Ban on filling crucial posts was 'last straw'
THE Government's ban on filling middle-management posts in schools introduced last year was the "last straw" for Margaret Cooney.
For 13 years she relished her job as principal of the Holy Family senior school in Ennis, Co Clare. "I really loved my job but the demands became insatiable," Ms Cooney, who decided to quit last year at 57, told the Irish Independent.
She oversaw major changes in the school with a much more diverse intake including children with special needs, children from overseas and more Traveller children.
She could proudly claim "there was never a day I did not love being in school". But the administrative and paper workload piled up with a raft of new policies and procedures.
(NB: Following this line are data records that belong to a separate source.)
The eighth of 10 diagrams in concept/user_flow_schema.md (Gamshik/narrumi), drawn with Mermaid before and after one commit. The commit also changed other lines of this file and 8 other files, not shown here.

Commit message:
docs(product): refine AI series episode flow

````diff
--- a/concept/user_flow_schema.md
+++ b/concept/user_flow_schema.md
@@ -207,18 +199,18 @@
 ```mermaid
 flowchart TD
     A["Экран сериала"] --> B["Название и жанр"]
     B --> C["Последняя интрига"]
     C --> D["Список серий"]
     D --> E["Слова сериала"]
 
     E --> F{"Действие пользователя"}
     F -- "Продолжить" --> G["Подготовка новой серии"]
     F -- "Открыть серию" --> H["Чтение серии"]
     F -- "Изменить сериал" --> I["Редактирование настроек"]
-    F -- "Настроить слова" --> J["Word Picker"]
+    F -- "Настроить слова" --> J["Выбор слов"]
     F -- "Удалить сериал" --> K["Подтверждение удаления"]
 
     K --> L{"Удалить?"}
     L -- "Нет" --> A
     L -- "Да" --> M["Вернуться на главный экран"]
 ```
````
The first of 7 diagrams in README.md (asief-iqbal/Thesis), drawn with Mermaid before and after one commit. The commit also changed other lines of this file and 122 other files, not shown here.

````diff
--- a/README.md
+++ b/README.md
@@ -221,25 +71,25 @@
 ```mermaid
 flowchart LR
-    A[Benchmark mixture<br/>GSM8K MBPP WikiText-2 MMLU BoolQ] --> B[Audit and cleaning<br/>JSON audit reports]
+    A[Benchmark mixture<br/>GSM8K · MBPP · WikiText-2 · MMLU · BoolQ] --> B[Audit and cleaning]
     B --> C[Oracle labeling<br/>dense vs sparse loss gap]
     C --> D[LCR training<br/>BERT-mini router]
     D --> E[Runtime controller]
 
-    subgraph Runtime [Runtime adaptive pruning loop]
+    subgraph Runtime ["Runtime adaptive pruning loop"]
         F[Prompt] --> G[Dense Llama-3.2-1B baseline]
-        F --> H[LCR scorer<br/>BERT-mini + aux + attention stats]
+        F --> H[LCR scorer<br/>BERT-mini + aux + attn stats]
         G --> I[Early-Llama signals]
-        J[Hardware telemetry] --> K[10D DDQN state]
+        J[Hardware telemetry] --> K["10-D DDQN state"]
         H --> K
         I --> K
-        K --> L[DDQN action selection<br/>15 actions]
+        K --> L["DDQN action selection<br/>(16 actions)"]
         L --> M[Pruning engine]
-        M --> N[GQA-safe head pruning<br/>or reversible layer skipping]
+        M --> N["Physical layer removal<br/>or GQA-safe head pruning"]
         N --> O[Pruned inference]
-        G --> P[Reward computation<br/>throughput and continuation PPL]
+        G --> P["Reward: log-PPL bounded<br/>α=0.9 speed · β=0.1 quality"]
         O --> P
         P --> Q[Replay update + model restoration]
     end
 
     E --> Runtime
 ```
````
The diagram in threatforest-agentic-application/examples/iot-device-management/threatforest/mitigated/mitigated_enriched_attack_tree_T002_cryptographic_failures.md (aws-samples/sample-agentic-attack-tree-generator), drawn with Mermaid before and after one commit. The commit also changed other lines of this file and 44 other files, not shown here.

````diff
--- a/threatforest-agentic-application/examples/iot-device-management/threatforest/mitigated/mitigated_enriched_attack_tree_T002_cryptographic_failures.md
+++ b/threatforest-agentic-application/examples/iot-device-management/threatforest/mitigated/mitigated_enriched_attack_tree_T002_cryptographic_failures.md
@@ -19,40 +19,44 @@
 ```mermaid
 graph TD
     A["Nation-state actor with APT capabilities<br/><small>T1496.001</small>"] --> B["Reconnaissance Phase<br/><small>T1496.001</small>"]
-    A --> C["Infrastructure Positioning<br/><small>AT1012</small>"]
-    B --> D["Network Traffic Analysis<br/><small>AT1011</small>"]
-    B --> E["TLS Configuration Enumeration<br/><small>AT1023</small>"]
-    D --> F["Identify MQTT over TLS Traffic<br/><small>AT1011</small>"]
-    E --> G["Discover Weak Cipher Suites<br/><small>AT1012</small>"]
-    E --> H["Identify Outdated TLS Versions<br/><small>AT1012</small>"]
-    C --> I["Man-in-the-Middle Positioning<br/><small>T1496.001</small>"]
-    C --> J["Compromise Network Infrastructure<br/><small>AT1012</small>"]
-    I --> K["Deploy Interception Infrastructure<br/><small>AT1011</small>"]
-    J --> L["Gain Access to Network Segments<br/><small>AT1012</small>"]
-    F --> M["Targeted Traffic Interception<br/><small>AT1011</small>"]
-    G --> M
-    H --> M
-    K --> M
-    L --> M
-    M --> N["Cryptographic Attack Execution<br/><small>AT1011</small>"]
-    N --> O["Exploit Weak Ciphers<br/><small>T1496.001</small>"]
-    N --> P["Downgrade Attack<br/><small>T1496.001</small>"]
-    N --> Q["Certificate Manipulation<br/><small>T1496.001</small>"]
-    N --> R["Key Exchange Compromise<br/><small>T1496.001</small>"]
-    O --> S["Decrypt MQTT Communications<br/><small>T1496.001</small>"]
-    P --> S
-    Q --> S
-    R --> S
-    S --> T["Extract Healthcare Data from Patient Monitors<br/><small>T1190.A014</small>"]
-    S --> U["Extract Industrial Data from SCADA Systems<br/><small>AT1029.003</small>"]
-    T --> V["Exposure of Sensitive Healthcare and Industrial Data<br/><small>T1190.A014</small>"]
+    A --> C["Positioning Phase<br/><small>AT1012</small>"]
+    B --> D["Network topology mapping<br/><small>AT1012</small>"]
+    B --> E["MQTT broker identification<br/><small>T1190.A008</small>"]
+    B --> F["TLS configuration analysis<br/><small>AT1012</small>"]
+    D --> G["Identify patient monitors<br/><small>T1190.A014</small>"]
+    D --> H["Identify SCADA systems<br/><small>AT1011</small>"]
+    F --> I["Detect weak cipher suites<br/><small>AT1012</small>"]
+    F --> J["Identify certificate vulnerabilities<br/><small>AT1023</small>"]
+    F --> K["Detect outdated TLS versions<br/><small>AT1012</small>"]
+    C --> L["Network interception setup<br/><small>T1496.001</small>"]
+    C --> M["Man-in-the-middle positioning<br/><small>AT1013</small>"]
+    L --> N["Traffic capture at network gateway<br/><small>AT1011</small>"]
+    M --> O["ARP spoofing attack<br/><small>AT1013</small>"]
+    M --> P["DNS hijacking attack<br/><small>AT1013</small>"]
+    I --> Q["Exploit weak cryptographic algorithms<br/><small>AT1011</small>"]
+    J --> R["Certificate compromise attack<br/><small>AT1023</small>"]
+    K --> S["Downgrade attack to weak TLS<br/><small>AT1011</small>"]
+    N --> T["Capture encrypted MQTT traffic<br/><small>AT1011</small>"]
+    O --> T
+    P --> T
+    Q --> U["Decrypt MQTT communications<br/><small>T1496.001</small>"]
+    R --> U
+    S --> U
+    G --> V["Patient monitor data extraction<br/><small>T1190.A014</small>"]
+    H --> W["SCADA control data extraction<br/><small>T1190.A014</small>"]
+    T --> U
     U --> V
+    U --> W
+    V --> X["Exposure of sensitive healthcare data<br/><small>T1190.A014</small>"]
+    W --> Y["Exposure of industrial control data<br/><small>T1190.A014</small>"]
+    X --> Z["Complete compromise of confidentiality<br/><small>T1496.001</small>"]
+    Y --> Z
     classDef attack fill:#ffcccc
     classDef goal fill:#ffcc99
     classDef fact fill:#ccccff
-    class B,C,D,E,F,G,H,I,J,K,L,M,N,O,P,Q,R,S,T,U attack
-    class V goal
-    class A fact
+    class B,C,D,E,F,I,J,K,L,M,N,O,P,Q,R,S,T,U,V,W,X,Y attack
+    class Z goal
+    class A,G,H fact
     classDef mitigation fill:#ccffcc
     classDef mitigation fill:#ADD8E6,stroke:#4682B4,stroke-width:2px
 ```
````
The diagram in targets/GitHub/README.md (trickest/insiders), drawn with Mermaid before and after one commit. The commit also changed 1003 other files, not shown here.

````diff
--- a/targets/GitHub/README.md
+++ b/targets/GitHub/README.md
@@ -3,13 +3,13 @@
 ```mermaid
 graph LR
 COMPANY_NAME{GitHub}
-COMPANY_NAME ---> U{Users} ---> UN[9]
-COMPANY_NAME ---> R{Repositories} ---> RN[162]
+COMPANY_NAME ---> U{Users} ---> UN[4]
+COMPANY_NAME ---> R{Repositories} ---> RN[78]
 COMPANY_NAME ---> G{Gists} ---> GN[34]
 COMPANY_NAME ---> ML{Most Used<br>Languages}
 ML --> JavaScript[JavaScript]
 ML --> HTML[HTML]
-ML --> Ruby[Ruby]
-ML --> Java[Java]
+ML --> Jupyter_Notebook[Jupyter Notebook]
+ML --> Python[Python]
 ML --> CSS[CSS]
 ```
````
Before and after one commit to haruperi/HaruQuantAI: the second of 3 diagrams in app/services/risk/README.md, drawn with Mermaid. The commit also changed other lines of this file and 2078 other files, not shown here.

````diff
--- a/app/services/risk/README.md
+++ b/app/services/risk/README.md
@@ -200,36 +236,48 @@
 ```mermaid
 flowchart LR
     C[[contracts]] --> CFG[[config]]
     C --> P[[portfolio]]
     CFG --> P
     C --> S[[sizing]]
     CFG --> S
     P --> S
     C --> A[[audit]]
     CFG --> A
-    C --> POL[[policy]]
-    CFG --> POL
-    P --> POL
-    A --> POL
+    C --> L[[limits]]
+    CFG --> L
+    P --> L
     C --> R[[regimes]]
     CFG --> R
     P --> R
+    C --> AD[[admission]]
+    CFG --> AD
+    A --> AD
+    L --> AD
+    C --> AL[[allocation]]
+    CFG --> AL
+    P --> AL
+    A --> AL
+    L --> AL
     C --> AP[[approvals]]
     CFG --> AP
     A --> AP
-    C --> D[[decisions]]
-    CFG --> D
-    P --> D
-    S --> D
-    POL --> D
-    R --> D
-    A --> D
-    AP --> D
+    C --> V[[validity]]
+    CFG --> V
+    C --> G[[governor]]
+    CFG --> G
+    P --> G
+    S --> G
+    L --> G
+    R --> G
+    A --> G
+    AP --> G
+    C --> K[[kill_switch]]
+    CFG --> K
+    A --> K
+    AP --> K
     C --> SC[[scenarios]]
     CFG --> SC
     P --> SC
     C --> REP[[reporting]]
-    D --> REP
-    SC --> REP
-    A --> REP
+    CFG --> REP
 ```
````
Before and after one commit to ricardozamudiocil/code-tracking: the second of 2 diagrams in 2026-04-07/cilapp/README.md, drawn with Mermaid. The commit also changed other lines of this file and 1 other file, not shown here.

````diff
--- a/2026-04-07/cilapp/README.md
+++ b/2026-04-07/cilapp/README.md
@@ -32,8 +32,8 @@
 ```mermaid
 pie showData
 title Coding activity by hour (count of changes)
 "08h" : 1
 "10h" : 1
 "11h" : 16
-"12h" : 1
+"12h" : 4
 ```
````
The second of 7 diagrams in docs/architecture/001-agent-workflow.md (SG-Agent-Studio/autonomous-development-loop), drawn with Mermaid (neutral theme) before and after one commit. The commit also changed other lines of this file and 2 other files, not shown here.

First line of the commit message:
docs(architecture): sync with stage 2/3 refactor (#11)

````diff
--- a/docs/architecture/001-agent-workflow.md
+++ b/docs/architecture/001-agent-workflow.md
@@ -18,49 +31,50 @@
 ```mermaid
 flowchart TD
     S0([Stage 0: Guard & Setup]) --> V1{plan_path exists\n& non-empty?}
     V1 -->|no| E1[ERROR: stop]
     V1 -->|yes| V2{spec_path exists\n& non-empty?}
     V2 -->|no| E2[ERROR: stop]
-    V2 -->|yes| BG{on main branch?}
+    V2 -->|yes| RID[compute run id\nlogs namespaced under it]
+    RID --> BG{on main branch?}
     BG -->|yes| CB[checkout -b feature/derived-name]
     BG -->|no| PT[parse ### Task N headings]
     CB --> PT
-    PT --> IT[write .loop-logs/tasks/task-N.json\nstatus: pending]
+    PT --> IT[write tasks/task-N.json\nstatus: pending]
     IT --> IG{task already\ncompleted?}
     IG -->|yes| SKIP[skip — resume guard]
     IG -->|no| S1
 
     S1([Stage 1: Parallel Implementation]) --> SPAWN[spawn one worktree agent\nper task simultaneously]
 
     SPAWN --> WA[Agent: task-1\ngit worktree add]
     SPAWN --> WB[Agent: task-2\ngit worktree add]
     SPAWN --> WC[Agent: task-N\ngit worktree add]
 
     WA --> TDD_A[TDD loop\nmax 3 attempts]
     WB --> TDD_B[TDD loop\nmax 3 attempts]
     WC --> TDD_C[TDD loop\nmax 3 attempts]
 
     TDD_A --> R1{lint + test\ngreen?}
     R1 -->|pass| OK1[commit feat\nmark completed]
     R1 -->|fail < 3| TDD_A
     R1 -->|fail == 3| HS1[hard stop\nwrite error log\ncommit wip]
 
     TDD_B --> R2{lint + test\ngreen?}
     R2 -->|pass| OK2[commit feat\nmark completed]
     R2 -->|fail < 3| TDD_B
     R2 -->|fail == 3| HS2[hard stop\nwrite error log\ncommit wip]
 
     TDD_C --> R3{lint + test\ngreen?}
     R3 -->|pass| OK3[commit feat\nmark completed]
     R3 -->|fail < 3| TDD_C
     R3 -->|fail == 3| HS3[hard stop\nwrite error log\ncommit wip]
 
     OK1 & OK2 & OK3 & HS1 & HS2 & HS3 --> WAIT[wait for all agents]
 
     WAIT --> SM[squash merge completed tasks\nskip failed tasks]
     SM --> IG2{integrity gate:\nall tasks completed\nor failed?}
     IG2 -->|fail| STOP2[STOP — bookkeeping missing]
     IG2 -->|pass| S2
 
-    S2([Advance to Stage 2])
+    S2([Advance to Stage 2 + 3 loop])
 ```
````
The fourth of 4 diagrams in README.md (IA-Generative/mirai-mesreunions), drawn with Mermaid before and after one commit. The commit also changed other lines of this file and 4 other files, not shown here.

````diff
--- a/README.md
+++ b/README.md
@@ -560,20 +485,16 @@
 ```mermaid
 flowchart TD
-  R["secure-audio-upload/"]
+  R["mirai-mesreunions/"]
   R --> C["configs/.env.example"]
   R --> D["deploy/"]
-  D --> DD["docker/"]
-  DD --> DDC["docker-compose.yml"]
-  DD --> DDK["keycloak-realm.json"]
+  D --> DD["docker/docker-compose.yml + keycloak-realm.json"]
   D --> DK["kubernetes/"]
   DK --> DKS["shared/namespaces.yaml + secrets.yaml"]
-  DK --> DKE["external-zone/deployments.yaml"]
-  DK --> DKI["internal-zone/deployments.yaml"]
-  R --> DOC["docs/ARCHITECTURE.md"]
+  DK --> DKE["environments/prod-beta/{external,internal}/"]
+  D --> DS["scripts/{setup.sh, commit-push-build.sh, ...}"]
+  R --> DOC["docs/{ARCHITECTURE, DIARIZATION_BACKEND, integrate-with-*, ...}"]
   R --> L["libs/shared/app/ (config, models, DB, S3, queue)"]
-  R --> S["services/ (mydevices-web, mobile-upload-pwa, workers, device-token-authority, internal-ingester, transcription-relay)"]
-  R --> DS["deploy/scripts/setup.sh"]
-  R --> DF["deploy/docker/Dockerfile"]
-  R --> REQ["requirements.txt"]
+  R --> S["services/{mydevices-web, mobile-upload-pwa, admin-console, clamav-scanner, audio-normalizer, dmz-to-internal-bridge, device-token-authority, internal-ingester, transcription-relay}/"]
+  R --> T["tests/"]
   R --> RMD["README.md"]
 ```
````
She was assisted by a middle-management structure, which she regards as crucial to the success of a school.
She believes the moratorium will have a major negative impact unless eased or reversed.
When the ban was announced she said she knew it was time to go: "It's a job for a younger person with more energy."
A classroom teacher for 25 years before becoming principal, she is not surprised at the fall in applications for the post of principal. "I would love to see younger teachers go for the job of principal, but they would not want to be saddled with it all their working lives," she said.
There is little provision to allow principals return to teaching jobs.
Ms Cooney believes principals should be appointed on a fixed-term contract.
"It should not be a life sentence," she stressed.